Description of the task →
From the records below, copy each line in which the string "实现匹配" occurs.

Collection entries →
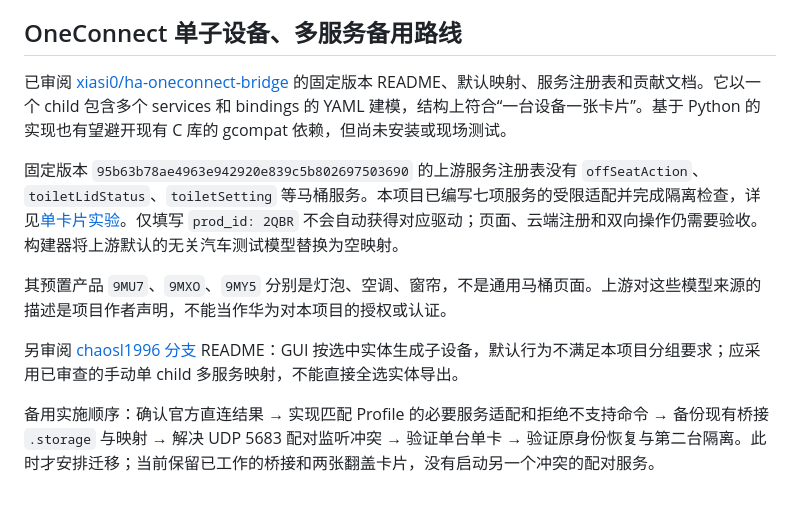
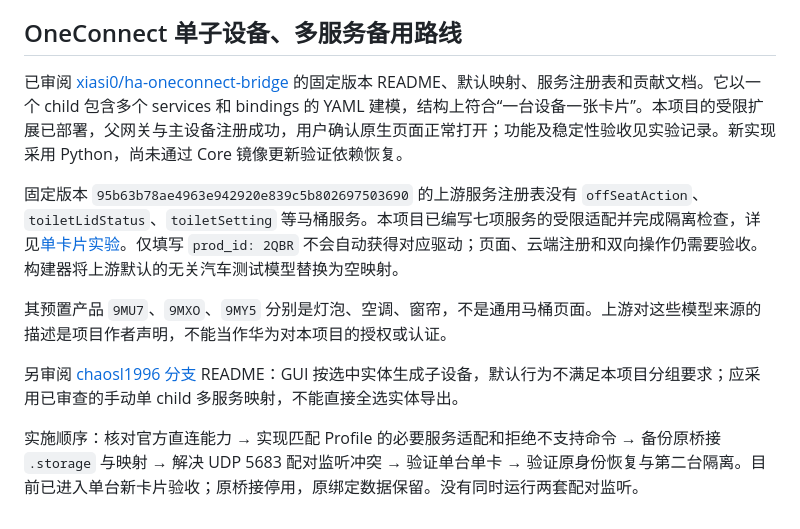
Before and after one commit to Archazzz/jomoo-toilet-huawei, a Markdown page: docs/research.md, the part around the change. GitHub-like rendering.

```diff
--- a/docs/research.md
+++ b/docs/research.md
@@ -65,7 +65,7 @@
 
 ## OneConnect 单子设备、多服务备用路线
 
-已审阅 [xiasi0/ha-oneconnect-bridge](https://github.com/xiasi0/ha-oneconnect-bridge) 的固定版本 README、默认映射、服务注册表和贡献文档。它以一个 child 包含多个 services 和 bindings 的 YAML 建模，结构上符合“一台设备一张卡片”。基于 Python 的实现也有望避开现有 C 库的 gcompat 依赖，但尚未安装或现场测试。
+已审阅 [xiasi0/ha-oneconnect-bridge](https://github.com/xiasi0/ha-oneconnect-bridge) 的固定版本 README、默认映射、服务注册表和贡献文档。它以一个 child 包含多个 services 和 bindings 的 YAML 建模，结构上符合“一台设备一张卡片”。本项目的受限扩展已部署，父网关与主设备注册成功，用户确认原生页面正常打开；功能及稳定性验收见实验记录。新实现采用 Python，尚未通过 Core 镜像更新验证依赖恢复。
 
 固定版本 `95b63b78ae4963e942920e839c5b802697503690` 的上游服务注册表没有 `offSeatAction`、`toiletLidStatus`、`toiletSetting` 等马桶服务。本项目已编写七项服务的受限适配并完成隔离检查，详见[单卡片实验](oneconnect-experiment.md)。仅填写 `prod_id: 2QBR` 不会自动获得对应驱动；页面、云端注册和双向操作仍需要验收。构建器将上游默认的无关汽车测试模型替换为空映射。
 
@@ -73,4 +73,4 @@
 
 另审阅 [chaosl1996 分支](https://github.com/chaosl1996/ha-oneconnect-bridge) README：GUI 按选中实体生成子设备，默认行为不满足本项目分组要求；应采用已审查的手动单 child 多服务映射，不能直接全选实体导出。
 
-备用实施顺序：确认官方直连结果 → 实现匹配 Profile 的必要服务适配和拒绝不支持命令 → 备份现有桥接 `.storage` 与映射 → 解决 UDP 5683 配对监听冲突 → 验证单台单卡 → 验证原身份恢复与第二台隔离。此时才安排迁移；当前保留已工作的桥接和两张翻盖卡片，没有启动另一个冲突的配对服务。
+实施顺序：核对官方直连能力 → 实现匹配 Profile 的必要服务适配和拒绝不支持命令 → 备份原桥接 `.storage` 与映射 → 解决 UDP 5683 配对监听冲突 → 验证单台单卡 → 验证原身份恢复与第二台隔离。目前已进入单台新卡片验收；原桥接停用，原绑定数据保留。没有同时运行两套配对监听。
```
Also changed, not shown: docs/oneconnect-experiment.md (+12 -6 lines).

Response →
-备用实施顺序：确认官方直连结果 → 实现匹配 Profile 的必要服务适配和拒绝不支持命令 → 备份现有桥接 `.storage` 与映射 → 解决 UDP 5683 配对监听冲突 → 验证单台单卡 → 验证原身份恢复与第二台隔离。此时才安排迁移；当前保留已工作的桥接和两张翻盖卡片，没有启动另一个冲突的配对服务。
+实施顺序：核对官方直连能力 → 实现匹配 Profile 的必要服务适配和拒绝不支持命令 → 备份原桥接 `.storage` 与映射 → 解决 UDP 5683 配对监听冲突 → 验证单台单卡 → 验证原身份恢复与第二台隔离。目前已进入单台新卡片验收；原桥接停用，原绑定数据保留。没有同时运行两套配对监听。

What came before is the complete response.